- Author: Domenico del Mela
- Date: 1739
- Collection: MUSICAL INSTRUMENTS
- Technique: cypress wood and boxwood
- Inventory: Inv. Cherubini 1988/110
As we know, there are two types of piano: horizontal ones, also called grand pianos, and vertical ones, like this one, currently on display in the keyboard instrument section of the Galleria dell’Accademia di Firenze. It was made by Domenico Del Mela in Gagliano (in the Mugello region of northern Tuscany) in 1739. It is the oldest upright piano preserved today and was in all likelihood the first attempt to build a piano that reduced the features and sound of the grand piano, arranging the strings vertically.

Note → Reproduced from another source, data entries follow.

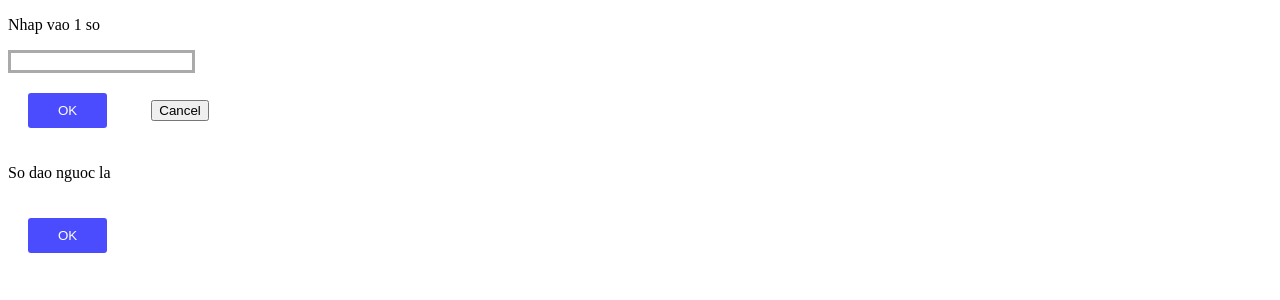
Repository: lhggiang/Sodaonguoc
Page: index.html
These files come from the project's save history. The page is drawn as it stood at one moment and after the next save; the edit follows.
The browser window is 1280 px wide. The pictures show the whole page.

Above is the page before, as saved 2023-05-19 06:59:44.

### index.html
<!DOCTYPE html>
<html lang="en">

<head>
    <meta charset="UTF-8">
    <meta http-equiv="X-UA-Compatible" content="IE=edge">
    <meta name="viewport" content="width=device-width, initial-scale=1.0">
    <link rel="stylesheet" href="./style.css">
    <title>Document</title>
</head>

<body>
    <div class="sodaonguoc">
        <p>Nhap vao 1 so</p>
        <input type="number" id="num">
        <div class="button">
            <button id="yes" class="ok btn">OK</button>
            <button class="btn">Cancel</button>
        </div>
        <p>So dao nguoc la <span id="result"></span></p>
        <button class="ok btn">OK</button>
    </div>

    <script src="./javascript.js"></script>
</body>

</html>

### style.css
#num {
  border: 3px solid #aaa;
}

.btn {
  margin: 20px;
}

.ok {
  background: rgba(0, 0, 255, 0.7);
  padding: 10px 30px;
  color: white;
  border-radius: 3px;
  border: none;
}

### javascript.js
//So dao nguoc
//C1:
document.getElementById("yes").onclick = function () {
  let num = parseInt(document.getElementById("num").value);
  let res = 0;
  while (num > 0) {
    res = res * 10 + (num % 10);
    num = parseInt(num / 10);
  }
  let result = document.getElementById("result");
  result.innerHTML = res;
};

After the next save:
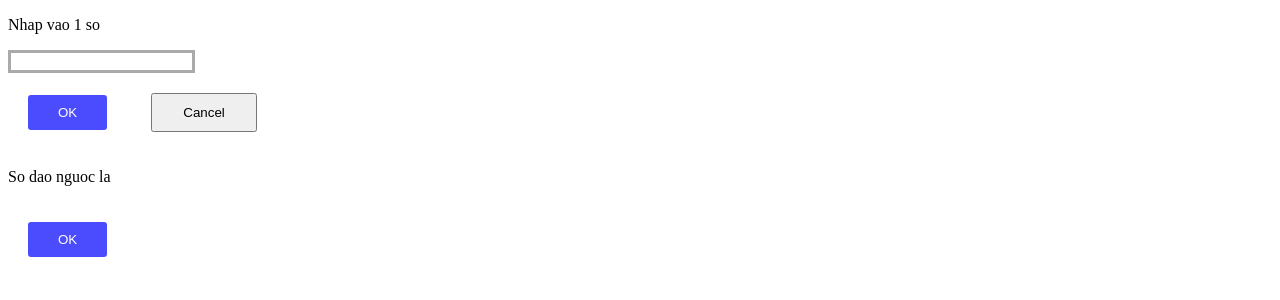
Saved 10 s later.
--- a/style.css
+++ b/style.css
@@ -4,11 +4,11 @@
 
 .btn {
   margin: 20px;
+  padding: 10px 30px;
 }
 
 .ok {
   background: rgba(0, 0, 255, 0.7);
-  padding: 10px 30px;
   color: white;
   border-radius: 3px;
   border: none;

A vertical harpsichord had already been invented by Bartolomeo Cristofori for the grand prince Ferdinando de’ Medici, and it is possible that Domenico Del Mela was inspired by that illustrious model. In Del Mela’s piano, the strings are struck by little hammers, like in the instrument invented a few decades earlier by Cristofori, but their vertical arrangement drastically reduces the instrument’s bulk.
It was built a few years after Cristofori’s death, and it would seem, although it is not known for certain, that Del Mela was Cristofori’s apprentice or assistant. The upright piano remained in the Del Mela family until 1928, when it was purchased by the Italian State.